In this regard there lately have been measured and calculated overtures to emerging black commercial farmers. But still there seems to be a continued blatant and deliberate oversight of an equally not so negligible livestock production sector in the seeming doldrums of Namibia’s communal hinterlands. Areas in the regions of Omaheke and Otjozondjupa, and Erongo to some extent, are undeniably predominantly frontrunners, if no the foremost leading producers of livestock in Namibia.

But which by design have been receiving scant attention than they deserve. Areas where the laws of the free market do not seem to apply in terms of the suppliers and/or producers determining the price of their produce, if not the so-called free market.

The precarious and untenable predicament of communal producers in Namibia is well known as has been to the authorities. Testifying to this is the former President Hifikepunye Pohamba in his State of the Nation Address in 2014 when he referred to the Meatco Bill. “Is aimed at securing greater participation of our communal farmers in the commercial marketing of cattle, and indeed a fairer representation in the meat industry,” he said. That must have good news to communal farmers. Seven years down the line, the good intentions of the Government with regard to Meatco, and subsequently communal farmers as per Pohamba, seems but a pipedream up to now.

Yours Truly Ideologically cannot but also go back further to 2009 when this very same important matter of the marketing of cattle from communal Omaheke enjoyed high attention at the region’s economic conference. We are now in 2021 and not much has changed in this regard. Not only this but this vexed question has graced many an agenda of various fora to no avail. Only to hear the overtures of commercial farmers in 2021.

One cannot but appreciate such overtures. But can communal farmers in Namibia be expected to be equal partners and participants in whatever livestock marketing model is hatched in 2021, and beyond, with the marketing playing fields as unlevelled as they are? Against communal livestock producers, and in favour of their commercial counterparts?
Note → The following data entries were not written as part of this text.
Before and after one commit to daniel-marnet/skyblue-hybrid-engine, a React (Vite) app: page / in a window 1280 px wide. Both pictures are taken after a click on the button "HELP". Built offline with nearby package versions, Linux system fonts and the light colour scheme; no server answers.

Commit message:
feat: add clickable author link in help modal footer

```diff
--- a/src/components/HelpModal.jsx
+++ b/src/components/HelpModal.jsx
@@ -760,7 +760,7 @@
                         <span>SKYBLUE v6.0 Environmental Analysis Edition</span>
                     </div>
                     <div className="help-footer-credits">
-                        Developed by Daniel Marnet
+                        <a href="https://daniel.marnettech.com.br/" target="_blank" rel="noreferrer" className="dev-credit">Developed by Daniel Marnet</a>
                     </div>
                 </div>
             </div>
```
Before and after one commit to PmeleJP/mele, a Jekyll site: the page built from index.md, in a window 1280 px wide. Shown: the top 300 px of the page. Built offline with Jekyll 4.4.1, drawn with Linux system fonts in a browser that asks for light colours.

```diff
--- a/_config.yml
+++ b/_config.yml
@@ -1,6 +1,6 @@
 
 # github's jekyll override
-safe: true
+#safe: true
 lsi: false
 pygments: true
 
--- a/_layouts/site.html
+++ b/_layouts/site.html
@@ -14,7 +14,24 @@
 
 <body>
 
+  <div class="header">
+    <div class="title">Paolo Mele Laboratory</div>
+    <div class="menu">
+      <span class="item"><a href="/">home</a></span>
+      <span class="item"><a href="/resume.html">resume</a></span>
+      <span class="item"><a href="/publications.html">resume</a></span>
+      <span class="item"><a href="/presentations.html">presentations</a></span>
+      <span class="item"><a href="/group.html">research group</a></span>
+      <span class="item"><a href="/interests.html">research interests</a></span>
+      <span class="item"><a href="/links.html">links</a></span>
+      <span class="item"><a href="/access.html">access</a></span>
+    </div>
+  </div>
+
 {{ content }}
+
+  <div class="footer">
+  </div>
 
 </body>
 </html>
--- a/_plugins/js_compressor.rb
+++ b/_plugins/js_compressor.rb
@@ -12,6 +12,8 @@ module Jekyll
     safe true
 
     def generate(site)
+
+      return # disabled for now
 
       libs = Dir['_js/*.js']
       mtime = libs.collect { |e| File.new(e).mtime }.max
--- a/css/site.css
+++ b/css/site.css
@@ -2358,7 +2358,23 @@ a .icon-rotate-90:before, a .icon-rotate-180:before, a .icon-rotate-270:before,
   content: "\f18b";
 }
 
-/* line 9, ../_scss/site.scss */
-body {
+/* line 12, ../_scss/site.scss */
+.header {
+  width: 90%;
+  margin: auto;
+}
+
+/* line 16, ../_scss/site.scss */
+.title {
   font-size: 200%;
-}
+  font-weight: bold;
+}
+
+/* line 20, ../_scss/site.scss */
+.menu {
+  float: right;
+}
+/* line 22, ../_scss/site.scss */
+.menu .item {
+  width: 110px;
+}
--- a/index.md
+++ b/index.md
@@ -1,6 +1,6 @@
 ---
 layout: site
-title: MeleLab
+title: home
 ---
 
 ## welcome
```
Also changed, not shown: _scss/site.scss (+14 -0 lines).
“The situation currently facing the Omaheke communal farmers, and one that is not akin to this region or isolated to it, is that they are and never been in any position to determine the price of their main product. This is despite the lie of the law of demand and supply determining such prices. On the contrary an exploitative cartel fronted by so-called auctioneering houses, buyers, and if you like some financial institutions, seem to be in an unholy alliance to be perpetuating ferociously their vicious grip over livestock marketing in the communal areas of Namibia, with single buyers presenting sellers with fait accompli fixed prices.” Yours Truly Ideologically observed in 2009 writing as Kae on Friday.

This observation is as much relevant and alive today. As genuine as commercial farmers may be in their overtures, such must be guided by the realisation of the harsh reality that communal livestock producers in Namibia cannot be equal and worthy partners with their commercial counterparts, until and when there is not only a change of attitude in their fellow commercial farmers towards their fellow communal counterparts. But also until and when whatever marketing model is contemplated and eventually hatched, is done with the fullest appreciation and regard to the current eccentricities of communal farming.

And also at the same time fully recognising that communal livestock producers from the communal areas already mentioned, are the bedrock of livestock production in Namibia. Simply piggybacking communal livestock producers on the backs of their commercial counterparts is and cannot be the answer. Same it takes self organisation and independence as producers by communal farmers, of course with the full backing of their Government, for them to be worthy and meaningful producers together with their commercial fellows. If they are to agitate for a marketing model that takes them serious as worthy producers.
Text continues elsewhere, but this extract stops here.